§ Brief
Leave out each picture. Repeat everything else in the records exactly.

§ Information shown
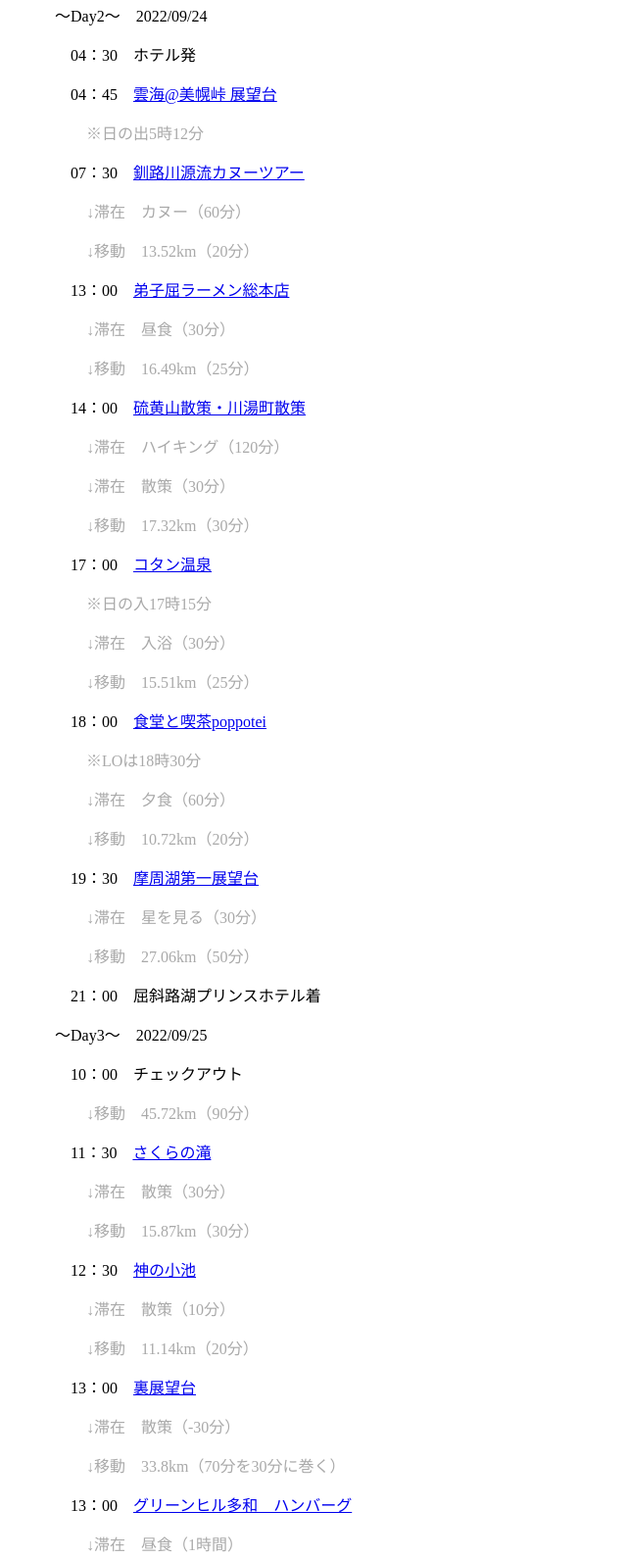
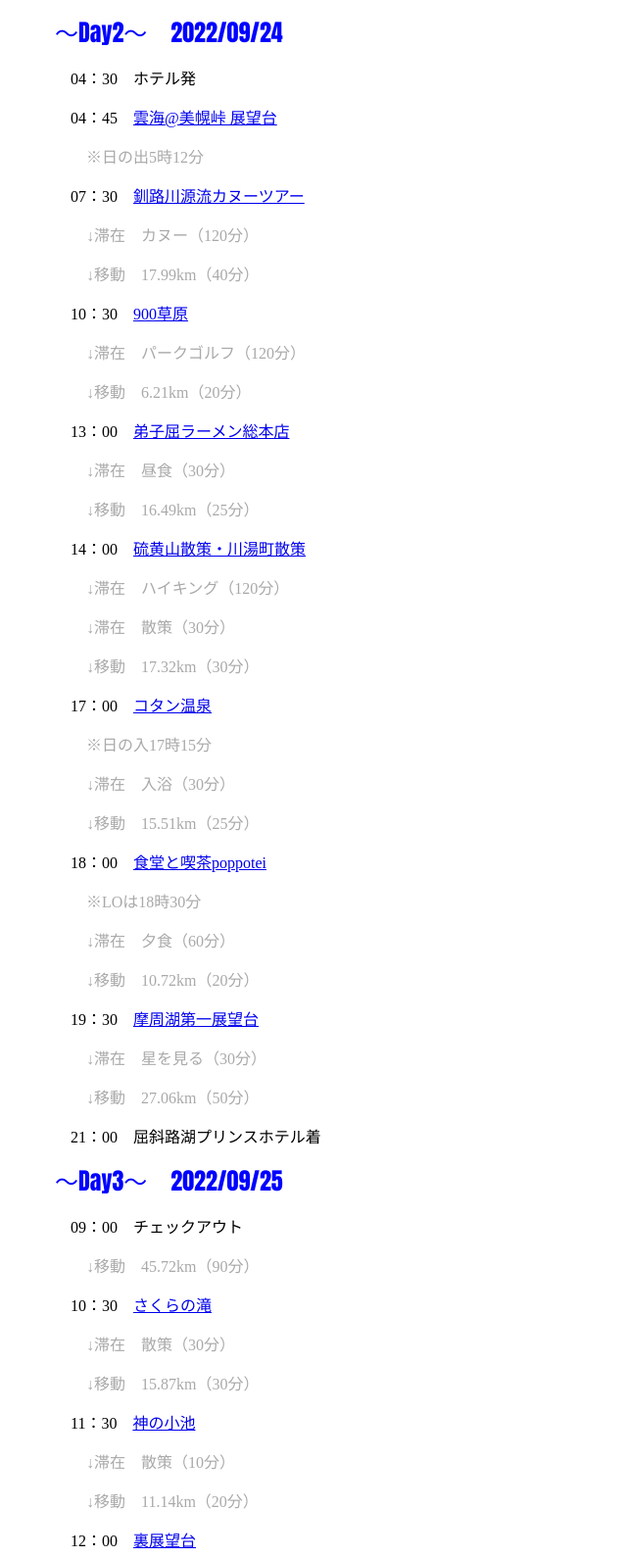
Before and after one commit to funajoh/funajoh.github.io, a plain HTML site: page travel/checkpoint/dekkaido/index.html in a window 1280 px wide. Shown: the part 966-2556 px from the top of the page at 98% size, without its empty margins (0-640 px from the left). Drawn offline with Linux system fonts and the light colour scheme.

Commit message:
Update index.html

```diff
--- a/travel/checkpoint/dekkaido/index.html
+++ b/travel/checkpoint/dekkaido/index.html
@@ -7,7 +7,7 @@
 </head>
 <body>
 	<h1>北海道旅行 旅程</h1>
-	<p>　　　～Day1～　2022/09/23</p>
+	<font size="5" face="Impact" color="blue">　　～Day1～　2022/09/23</font>
 	<p>　　　　07：00　羽田空港第●ビル集合</p>
 	<p>　　　　07：40　羽田空港発（ADO71）</p>
 	<p>　　　　09：20　釧路空港着（ADO71）</p>
@@ -29,13 +29,16 @@
 	<p>　　　　19：30　ホテルへ向かう途中に買い出し</p>
 	<p style="color:darkgray">　　　　　↓移動　57.4km（90分）</p>
 	<p>　　　　21：00　屈斜路湖プリンスホテル着</p>
-	<p>　　　～Day2～　2022/09/24</p>
+	<font size="5" face="Impact" color="blue">　　～Day2～　2022/09/24</font>
 	<p>　　　　04：30　ホテル発</p>
 	<p>　　　　04：45　<a href="https://goo.gl/maps/W41rccY6NQmnYxzF7">雲海@美幌峠 展望台</a></p>
 	<p style="color:darkgray">　　　　　※日の出5時12分</p>
 	<p>　　　　07：30　<a href="https://h-takarajima.com/detail/index/4015">釧路川源流カヌーツアー</a></p>
-	<p style="color:darkgray">　　　　　↓滞在　カヌー（60分）</p>
-	<p style="color:darkgray">　　　　　↓移動　13.52km（20分）</p>
+	<p style="color:darkgray">　　　　　↓滞在　カヌー（120分）</p>
+	<p style="color:darkgray">　　　　　↓移動　17.99km（40分）</p>
+	<p>　　　　10：30　<a href="https://www.masyuko.or.jp/introduce/900sougen/">900草原</a></p>
+	<p style="color:darkgray">　　　　　↓滞在　パークゴルフ（120分）</p>
+	<p style="color:darkgray">　　　　　↓移動　6.21km（20分）</p>
 	<p>　　　　13：00　<a href="https://eastern-hokkaido-style.jp/archives/teshikagaramen/">弟子屈ラーメン総本店</a></p>
 	<p style="color:darkgray">　　　　　↓滞在　昼食（30分）</p>
 	<p style="color:darkgray">　　　　　↓移動　16.49km（25分）</p>
@@ -55,16 +58,16 @@
 	<p style="color:darkgray">　　　　　↓滞在　星を見る（30分）</p>
 	<p style="color:darkgray">　　　　　↓移動　27.06km（50分）</p>
 	<p>　　　　21：00　屈斜路湖プリンスホテル着</p>
-	<p>　　　～Day3～　2022/09/25</p>
-	<p>　　　　10：00　チェックアウト</p>
+	<font size="5" face="Impact" color="blue">　　～Day3～　2022/09/25</font>
+	<p>　　　　09：00　チェックアウト</p>
 	<p style="color:darkgray">　　　　　↓移動　45.72km（90分）</p>
-	<p>　　　　11：30　<a href="https://www.kiyosatokankou.com/sakuranotaki.html">さくらの滝</a></p>
+	<p>　　　　10：30　<a href="https://www.kiyosatokankou.com/sakuranotaki.html">さくらの滝</a></p>
 	<p style="color:darkgray">　　　　　↓滞在　散策（30分）</p>
 	<p style="color:darkgray">　　　　　↓移動　15.87km（30分）</p>
-	<p>　　　　12：30　<a href="https://www.kiyosatokankou.com/kaminokoike.html">神の小池</a></p>
+	<p>　　　　11：30　<a href="https://www.kiyosatokankou.com/kaminokoike.html">神の小池</a></p>
 	<p style="color:darkgray">　　　　　↓滞在　散策（10分）</p>
 	<p style="color:darkgray">　　　　　↓移動　11.14km（20分）</p>
-	<p>　　　　13：00　<a href="https://goo.gl/maps/buVHhSwQsJeix52r6">裏展望台</a></p>
+	<p>　　　　12：00　<a href="https://goo.gl/maps/buVHhSwQsJeix52r6">裏展望台</a></p>
 	<p style="color:darkgray">　　　　　↓滞在　散策（-30分）</p>
 	<p style="color:darkgray">　　　　　↓移動　33.8km（70分を30分に巻く）</p>
 	<p>　　　　13：00　<a href="https://eastern-hokkaido-style.jp/archives/greenhilltawa/">グリーンヒル多和　ハンバーグ</a></p>
```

§ Task output
Before and after one commit to funajoh/funajoh.github.io, a plain HTML site: page travel/checkpoint/dekkaido/index.html in a window 1280 px wide. Shown: the part 966-2556 px from the top of the page at 98% size, without its empty margins (0-640 px from the left). Drawn offline with Linux system fonts and the light colour scheme.

Commit message:
Update index.html

```diff
--- a/travel/checkpoint/dekkaido/index.html
+++ b/travel/checkpoint/dekkaido/index.html
@@ -7,7 +7,7 @@
 </head>
 <body>
 	<h1>北海道旅行 旅程</h1>
-	<p>　　　～Day1～　2022/09/23</p>
+	<font size="5" face="Impact" color="blue">　　～Day1～　2022/09/23</font>
 	<p>　　　　07：00　羽田空港第●ビル集合</p>
 	<p>　　　　07：40　羽田空港発（ADO71）</p>
 	<p>　　　　09：20　釧路空港着（ADO71）</p>
@@ -29,13 +29,16 @@
 	<p>　　　　19：30　ホテルへ向かう途中に買い出し</p>
 	<p style="color:darkgray">　　　　　↓移動　57.4km（90分）</p>
 	<p>　　　　21：00　屈斜路湖プリンスホテル着</p>
-	<p>　　　～Day2～　2022/09/24</p>
+	<font size="5" face="Impact" color="blue">　　～Day2～　2022/09/24</font>
 	<p>　　　　04：30　ホテル発</p>
 	<p>　　　　04：45　<a href="https://goo.gl/maps/W41rccY6NQmnYxzF7">雲海@美幌峠 展望台</a></p>
 	<p style="color:darkgray">　　　　　※日の出5時12分</p>
 	<p>　　　　07：30　<a href="https://h-takarajima.com/detail/index/4015">釧路川源流カヌーツアー</a></p>
-	<p style="color:darkgray">　　　　　↓滞在　カヌー（60分）</p>
-	<p style="color:darkgray">　　　　　↓移動　13.52km（20分）</p>
+	<p style="color:darkgray">　　　　　↓滞在　カヌー（120分）</p>
+	<p style="color:darkgray">　　　　　↓移動　17.99km（40分）</p>
+	<p>　　　　10：30　<a href="https://www.masyuko.or.jp/introduce/900sougen/">900草原</a></p>
+	<p style="color:darkgray">　　　　　↓滞在　パークゴルフ（120分）</p>
+	<p style="color:darkgray">　　　　　↓移動　6.21km（20分）</p>
 	<p>　　　　13：00　<a href="https://eastern-hokkaido-style.jp/archives/teshikagaramen/">弟子屈ラーメン総本店</a></p>
 	<p style="color:darkgray">　　　　　↓滞在　昼食（30分）</p>
 	<p style="color:darkgray">　　　　　↓移動　16.49km（25分）</p>
@@ -55,16 +58,16 @@
 	<p style="color:darkgray">　　　　　↓滞在　星を見る（30分）</p>
 	<p style="color:darkgray">　　　　　↓移動　27.06km（50分）</p>
 	<p>　　　　21：00　屈斜路湖プリンスホテル着</p>
-	<p>　　　～Day3～　2022/09/25</p>
-	<p>　　　　10：00　チェックアウト</p>
+	<font size="5" face="Impact" color="blue">　　～Day3～　2022/09/25</font>
+	<p>　　　　09：00　チェックアウト</p>
 	<p style="color:darkgray">　　　　　↓移動　45.72km（90分）</p>
-	<p>　　　　11：30　<a href="https://www.kiyosatokankou.com/sakuranotaki.html">さくらの滝</a></p>
+	<p>　　　　10：30　<a href="https://www.kiyosatokankou.com/sakuranotaki.html">さくらの滝</a></p>
 	<p style="color:darkgray">　　　　　↓滞在　散策（30分）</p>
 	<p style="color:darkgray">　　　　　↓移動　15.87km（30分）</p>
-	<p>　　　　12：30　<a href="https://www.kiyosatokankou.com/kaminokoike.html">神の小池</a></p>
+	<p>　　　　11：30　<a href="https://www.kiyosatokankou.com/kaminokoike.html">神の小池</a></p>
 	<p style="color:darkgray">　　　　　↓滞在　散策（10分）</p>
 	<p style="color:darkgray">　　　　　↓移動　11.14km（20分）</p>
-	<p>　　　　13：00　<a href="https://goo.gl/maps/buVHhSwQsJeix52r6">裏展望台</a></p>
+	<p>　　　　12：00　<a href="https://goo.gl/maps/buVHhSwQsJeix52r6">裏展望台</a></p>
 	<p style="color:darkgray">　　　　　↓滞在　散策（-30分）</p>
 	<p style="color:darkgray">　　　　　↓移動　33.8km（70分を30分に巻く）</p>
 	<p>　　　　13：00　<a href="https://eastern-hokkaido-style.jp/archives/greenhilltawa/">グリーンヒル多和　ハンバーグ</a></p>
```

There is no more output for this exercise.